_TASK GOAL_
Among the entries below, copy every line that carries the word "refeições".

_AVAILABLE RECORDS_
↓

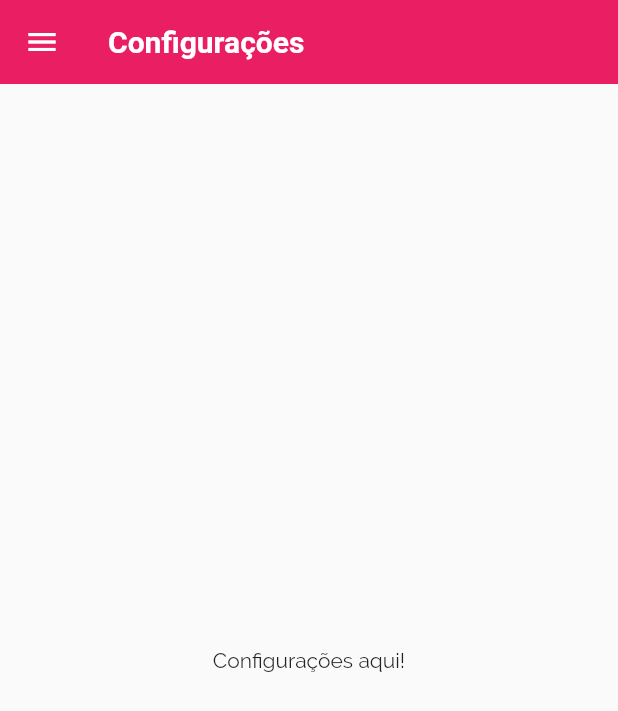
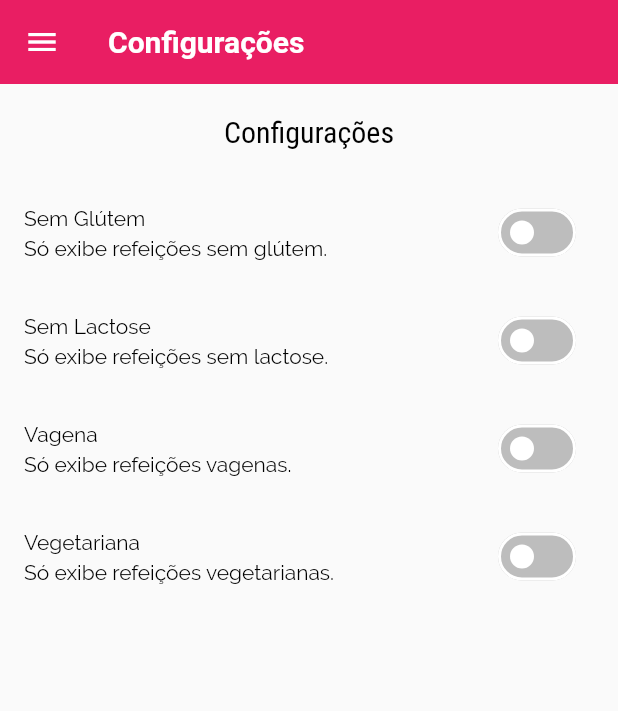
Before and after one commit to jhonatancassante/refeicoes_flutter, a Flutter app: the TelaConfiguracoes screen opened by its route, on a phone screen of 412 x 824 dp. Shown: the top 711 px of the screen. Run offline on Flutter 3.47's test engine with Material 2 defaults, Android fonts, the phone set to English and light mode, and no system bars.

Commit message:
Aterada tela de configurações, adicionado switches

```diff
--- a/lib/screens/tela_configuracoes.dart
+++ b/lib/screens/tela_configuracoes.dart
@@ -1,8 +1,32 @@
 import 'package:flutter/material.dart';
+import '../models/configuracoes.dart';
 import '../components/main_drawer.dart';
 
-class TelaConfiguracoes extends StatelessWidget {
+class TelaConfiguracoes extends StatefulWidget {
   const TelaConfiguracoes({super.key});
+
+  @override
+  State<TelaConfiguracoes> createState() => _TelaConfiguracoesState();
+}
+
+class _TelaConfiguracoesState extends State<TelaConfiguracoes> {
+  var configuracoes = Configuracoes();
+
+  Widget _criarSwitch(
+    String titulo,
+    String subtitulo,
+    bool valor,
+    void Function(bool) quandoMudar,
+  ) {
+    return SwitchListTile.adaptive(
+      title: Text(titulo),
+      subtitle: Text(subtitulo),
+      value: valor,
+      onChanged: quandoMudar,
+      inactiveTrackColor:
+          MaterialStateColor.resolveWith((states) => Colors.grey[400]!),
+    );
+  }
 
   @override
   Widget build(BuildContext context) {
@@ -11,8 +35,70 @@ class TelaConfiguracoes extends StatelessWidget {
         title: const Text('Configurações'),
       ),
       drawer: const MainDrawer(),
-      body: const Center(
-        child: Text('Configurações aqui!'),
+      body: Column(
+        children: [
+          Container(
+            padding: const EdgeInsets.all(20),
+            child: Text(
+              'Configurações',
+              style: Theme.of(context).textTheme.titleLarge,
+            ),
+          ),
+          Expanded(
+            child: ListView(
+              children: [
+                _criarSwitch(
+                  'Sem Glútem',
+                  'Só exibe refeições sem glútem.',
+                  configuracoes.semGlutem,
+                  (valor) {
+                    setState(
+                      () {
+                        configuracoes.semGlutem = valor;
+                      },
+                    );
+                  },
+                ),
+                _criarSwitch(
+                  'Sem Lactose',
+                  'Só exibe refeições sem lactose.',
+                  configuracoes.semLactose,
+                  (valor) {
+                    setState(
+                      () {
+                        configuracoes.semLactose = valor;
+                      },
+                    );
+                  },
+                ),
+                _criarSwitch(
+                  'Vagena',
+                  'Só exibe refeições vagenas.',
+                  configuracoes.eVegano,
+                  (valor) {
+                    setState(
+                      () {
+                        configuracoes.eVegano = valor;
+                      },
+                    );
+                  },
+                ),
+                _criarSwitch(
+                  'Vegetariana',
+                  'Só exibe refeições vegetarianas.',
+                  configuracoes.eVegetariano,
+                  (valor) {
+                    setState(
+                      () {
+                        configuracoes.eVegetariano = valor;
+                      },
+                    );
+                  },
+                ),
+              ],
+            ),
+          )
+        ],
       ),
     );
   }
```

↑

_REPLY_
+                  'Só exibe refeições sem glútem.',
+                  'Só exibe refeições sem lactose.',
+                  'Só exibe refeições vagenas.',
+                  'Só exibe refeições vegetarianas.',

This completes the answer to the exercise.